- Wasabi - similar to horseradish this little green paste packs a punch, to have with your sashimi place a little bit on the centre of your fish with your fingers before dipping it in the soy sauce
- Pickled Ginger - to be eaten as a palate cleanser between dishes.
- Soy Sauce - soy sauce is served for dipping your sashimi in to flavour it before eating
- Ponzu sauce - an alternative soy sauce option you may be given depending on the type of sashimi. It's a dipping sauce made from soy sauce and citrus
Is eating sashimi safe?
Yes, eating sashimi is safe provided the raw fish is prepared properly. Although if you are making sashimi at home we would recommend getting your fish from a reputable source to make sure it is as fresh as possible.
Some fishmongers will even mark their fish as 'sushi-grade' or 'sashimi-grade' as a nod to the process in which it has been stored. In this instance, the fish will have been frozen to below -20ºC immediately after it has been caught to preserve the flavour of the fish and kill any parasites. Although, please note that 'sashimi-grade' or 'sushi-grade' fish isn't regulated within the fishing industry and is just a marketing term which is why you need to make sure you are buying from a reputable fishmonger.
What fish can't you eat raw?
A good general rule to follow is that saltwater fish are safe to eat raw but fresh-water fish must never be eaten raw. This is due to the different types of parasites in both water bodies. Salmon, however, is an exception. Although it is born in freshwater it spends most of its life at sea so it is classified as an anadromous fish and can be eaten raw. The three most common fresh-water fish to avoid eating raw completely are bass, haddock and pollock.

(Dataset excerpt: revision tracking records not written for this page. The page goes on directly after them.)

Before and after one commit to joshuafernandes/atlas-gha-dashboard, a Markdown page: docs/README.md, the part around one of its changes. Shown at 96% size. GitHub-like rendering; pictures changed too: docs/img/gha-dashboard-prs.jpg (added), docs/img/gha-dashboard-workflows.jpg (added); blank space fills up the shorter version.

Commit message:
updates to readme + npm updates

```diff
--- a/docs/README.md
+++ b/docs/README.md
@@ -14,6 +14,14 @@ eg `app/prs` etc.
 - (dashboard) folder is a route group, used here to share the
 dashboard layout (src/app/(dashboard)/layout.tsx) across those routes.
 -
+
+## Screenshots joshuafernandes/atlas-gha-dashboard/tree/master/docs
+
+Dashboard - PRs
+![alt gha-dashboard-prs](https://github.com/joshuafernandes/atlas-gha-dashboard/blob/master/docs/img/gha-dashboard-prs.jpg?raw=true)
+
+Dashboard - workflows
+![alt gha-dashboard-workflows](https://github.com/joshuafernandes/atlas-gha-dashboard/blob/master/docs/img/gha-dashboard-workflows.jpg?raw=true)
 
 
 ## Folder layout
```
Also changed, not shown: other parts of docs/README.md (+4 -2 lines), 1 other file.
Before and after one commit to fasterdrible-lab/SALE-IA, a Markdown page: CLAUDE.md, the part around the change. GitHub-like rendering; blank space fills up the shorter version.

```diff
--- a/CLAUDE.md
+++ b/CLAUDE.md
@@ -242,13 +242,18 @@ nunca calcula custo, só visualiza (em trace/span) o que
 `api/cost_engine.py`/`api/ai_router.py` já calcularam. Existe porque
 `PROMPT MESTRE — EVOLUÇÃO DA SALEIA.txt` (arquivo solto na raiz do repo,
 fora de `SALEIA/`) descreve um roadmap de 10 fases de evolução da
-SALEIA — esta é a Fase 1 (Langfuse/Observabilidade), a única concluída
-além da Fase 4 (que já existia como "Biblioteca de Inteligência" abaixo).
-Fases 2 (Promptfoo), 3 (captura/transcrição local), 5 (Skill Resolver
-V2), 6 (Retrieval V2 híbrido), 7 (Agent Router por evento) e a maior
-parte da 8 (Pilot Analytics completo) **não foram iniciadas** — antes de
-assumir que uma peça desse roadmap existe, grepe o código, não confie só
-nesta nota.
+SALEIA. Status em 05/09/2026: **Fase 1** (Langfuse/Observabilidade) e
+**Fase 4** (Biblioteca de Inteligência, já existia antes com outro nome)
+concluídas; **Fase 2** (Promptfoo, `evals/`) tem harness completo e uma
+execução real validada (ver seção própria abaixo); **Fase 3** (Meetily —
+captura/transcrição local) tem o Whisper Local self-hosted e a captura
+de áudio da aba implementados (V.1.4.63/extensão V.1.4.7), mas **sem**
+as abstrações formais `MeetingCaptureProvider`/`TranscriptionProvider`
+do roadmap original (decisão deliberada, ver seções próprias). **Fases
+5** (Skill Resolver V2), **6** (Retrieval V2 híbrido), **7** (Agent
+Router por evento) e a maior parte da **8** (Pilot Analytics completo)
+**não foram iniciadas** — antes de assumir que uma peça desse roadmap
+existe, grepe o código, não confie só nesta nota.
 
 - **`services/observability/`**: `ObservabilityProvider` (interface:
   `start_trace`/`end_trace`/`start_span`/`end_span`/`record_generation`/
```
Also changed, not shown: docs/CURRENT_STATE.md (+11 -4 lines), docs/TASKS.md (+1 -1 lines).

The second rule to follow is to make sure your fish is fresh, if you're not sure then don't risk it. This is because whilst you may be sure your fish is free from parasites that can harm you, you are still liable to get food poisoning from old fish.